* Description of the task *
Without changing a single word, write out every entry.

* Stored data *
-=-=-

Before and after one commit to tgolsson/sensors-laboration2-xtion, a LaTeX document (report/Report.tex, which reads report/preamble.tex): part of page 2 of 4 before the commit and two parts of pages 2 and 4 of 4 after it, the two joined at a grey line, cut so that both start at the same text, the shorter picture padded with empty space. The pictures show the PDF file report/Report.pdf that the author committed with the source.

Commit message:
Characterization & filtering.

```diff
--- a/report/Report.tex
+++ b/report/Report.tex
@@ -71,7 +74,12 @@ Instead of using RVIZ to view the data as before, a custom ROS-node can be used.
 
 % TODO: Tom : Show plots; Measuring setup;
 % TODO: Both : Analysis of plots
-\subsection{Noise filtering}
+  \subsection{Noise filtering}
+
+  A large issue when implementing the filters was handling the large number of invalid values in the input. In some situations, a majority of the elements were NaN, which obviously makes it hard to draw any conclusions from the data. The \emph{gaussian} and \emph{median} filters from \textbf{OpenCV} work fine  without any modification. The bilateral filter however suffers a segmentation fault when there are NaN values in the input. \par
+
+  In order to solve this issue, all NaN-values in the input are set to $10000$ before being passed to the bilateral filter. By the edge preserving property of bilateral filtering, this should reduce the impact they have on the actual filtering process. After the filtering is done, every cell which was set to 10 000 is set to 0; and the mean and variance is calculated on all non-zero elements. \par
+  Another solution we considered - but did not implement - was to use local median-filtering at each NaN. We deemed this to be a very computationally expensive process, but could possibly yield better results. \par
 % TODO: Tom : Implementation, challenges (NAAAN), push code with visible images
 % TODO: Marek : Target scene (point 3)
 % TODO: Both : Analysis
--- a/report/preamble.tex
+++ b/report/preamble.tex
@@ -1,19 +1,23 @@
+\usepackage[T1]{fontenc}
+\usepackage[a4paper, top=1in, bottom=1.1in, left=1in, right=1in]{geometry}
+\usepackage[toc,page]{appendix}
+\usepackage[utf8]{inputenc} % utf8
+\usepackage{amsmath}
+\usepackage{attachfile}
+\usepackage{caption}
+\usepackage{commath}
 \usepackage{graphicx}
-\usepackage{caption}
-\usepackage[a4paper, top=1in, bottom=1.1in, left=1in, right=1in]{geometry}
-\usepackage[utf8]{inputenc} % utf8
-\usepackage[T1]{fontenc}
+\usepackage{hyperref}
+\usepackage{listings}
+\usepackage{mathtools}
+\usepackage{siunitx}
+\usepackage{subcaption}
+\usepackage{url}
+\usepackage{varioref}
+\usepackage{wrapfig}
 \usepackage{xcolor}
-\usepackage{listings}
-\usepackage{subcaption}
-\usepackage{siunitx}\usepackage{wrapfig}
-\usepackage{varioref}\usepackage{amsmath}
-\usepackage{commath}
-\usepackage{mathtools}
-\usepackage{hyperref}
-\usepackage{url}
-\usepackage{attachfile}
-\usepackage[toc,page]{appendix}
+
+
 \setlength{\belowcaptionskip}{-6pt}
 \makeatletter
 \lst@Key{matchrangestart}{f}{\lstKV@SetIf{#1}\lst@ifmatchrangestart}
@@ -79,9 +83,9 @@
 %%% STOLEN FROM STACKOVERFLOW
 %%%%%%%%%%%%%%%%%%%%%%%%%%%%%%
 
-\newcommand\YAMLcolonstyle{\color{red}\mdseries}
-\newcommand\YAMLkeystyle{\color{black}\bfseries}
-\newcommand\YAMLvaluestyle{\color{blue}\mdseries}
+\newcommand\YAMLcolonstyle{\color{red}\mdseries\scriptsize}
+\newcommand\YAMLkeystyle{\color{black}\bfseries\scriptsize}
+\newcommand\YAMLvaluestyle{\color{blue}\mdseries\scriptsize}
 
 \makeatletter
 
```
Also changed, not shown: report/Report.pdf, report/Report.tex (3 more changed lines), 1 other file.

-=-=-

* Answer section *
Before and after one commit to tgolsson/sensors-laboration2-xtion, a LaTeX document (report/Report.tex, which reads report/preamble.tex): part of page 2 of 4 before the commit and two parts of pages 2 and 4 of 4 after it, the two joined at a grey line, cut so that both start at the same text, the shorter picture padded with empty space. The pictures show the PDF file report/Report.pdf that the author committed with the source.

Commit message:
Characterization & filtering.

```diff
--- a/report/Report.tex
+++ b/report/Report.tex
@@ -71,7 +74,12 @@ Instead of using RVIZ to view the data as before, a custom ROS-node can be used.
 
 % TODO: Tom : Show plots; Measuring setup;
 % TODO: Both : Analysis of plots
-\subsection{Noise filtering}
+  \subsection{Noise filtering}
+
+  A large issue when implementing the filters was handling the large number of invalid values in the input. In some situations, a majority of the elements were NaN, which obviously makes it hard to draw any conclusions from the data. The \emph{gaussian} and \emph{median} filters from \textbf{OpenCV} work fine  without any modification. The bilateral filter however suffers a segmentation fault when there are NaN values in the input. \par
+
+  In order to solve this issue, all NaN-values in the input are set to $10000$ before being passed to the bilateral filter. By the edge preserving property of bilateral filtering, this should reduce the impact they have on the actual filtering process. After the filtering is done, every cell which was set to 10 000 is set to 0; and the mean and variance is calculated on all non-zero elements. \par
+  Another solution we considered - but did not implement - was to use local median-filtering at each NaN. We deemed this to be a very computationally expensive process, but could possibly yield better results. \par
 % TODO: Tom : Implementation, challenges (NAAAN), push code with visible images
 % TODO: Marek : Target scene (point 3)
 % TODO: Both : Analysis
--- a/report/preamble.tex
+++ b/report/preamble.tex
@@ -1,19 +1,23 @@
+\usepackage[T1]{fontenc}
+\usepackage[a4paper, top=1in, bottom=1.1in, left=1in, right=1in]{geometry}
+\usepackage[toc,page]{appendix}
+\usepackage[utf8]{inputenc} % utf8
+\usepackage{amsmath}
+\usepackage{attachfile}
+\usepackage{caption}
+\usepackage{commath}
 \usepackage{graphicx}
-\usepackage{caption}
-\usepackage[a4paper, top=1in, bottom=1.1in, left=1in, right=1in]{geometry}
-\usepackage[utf8]{inputenc} % utf8
-\usepackage[T1]{fontenc}
+\usepackage{hyperref}
+\usepackage{listings}
+\usepackage{mathtools}
+\usepackage{siunitx}
+\usepackage{subcaption}
+\usepackage{url}
+\usepackage{varioref}
+\usepackage{wrapfig}
 \usepackage{xcolor}
-\usepackage{listings}
-\usepackage{subcaption}
-\usepackage{siunitx}\usepackage{wrapfig}
-\usepackage{varioref}\usepackage{amsmath}
-\usepackage{commath}
-\usepackage{mathtools}
-\usepackage{hyperref}
-\usepackage{url}
-\usepackage{attachfile}
-\usepackage[toc,page]{appendix}
+
+
 \setlength{\belowcaptionskip}{-6pt}
 \makeatletter
 \lst@Key{matchrangestart}{f}{\lstKV@SetIf{#1}\lst@ifmatchrangestart}
@@ -79,9 +83,9 @@
 %%% STOLEN FROM STACKOVERFLOW
 %%%%%%%%%%%%%%%%%%%%%%%%%%%%%%
 
-\newcommand\YAMLcolonstyle{\color{red}\mdseries}
-\newcommand\YAMLkeystyle{\color{black}\bfseries}
-\newcommand\YAMLvaluestyle{\color{blue}\mdseries}
+\newcommand\YAMLcolonstyle{\color{red}\mdseries\scriptsize}
+\newcommand\YAMLkeystyle{\color{black}\bfseries\scriptsize}
+\newcommand\YAMLvaluestyle{\color{blue}\mdseries\scriptsize}
 
 \makeatletter
 
```
Also changed, not shown: report/Report.pdf, report/Report.tex (3 more changed lines), 1 other file.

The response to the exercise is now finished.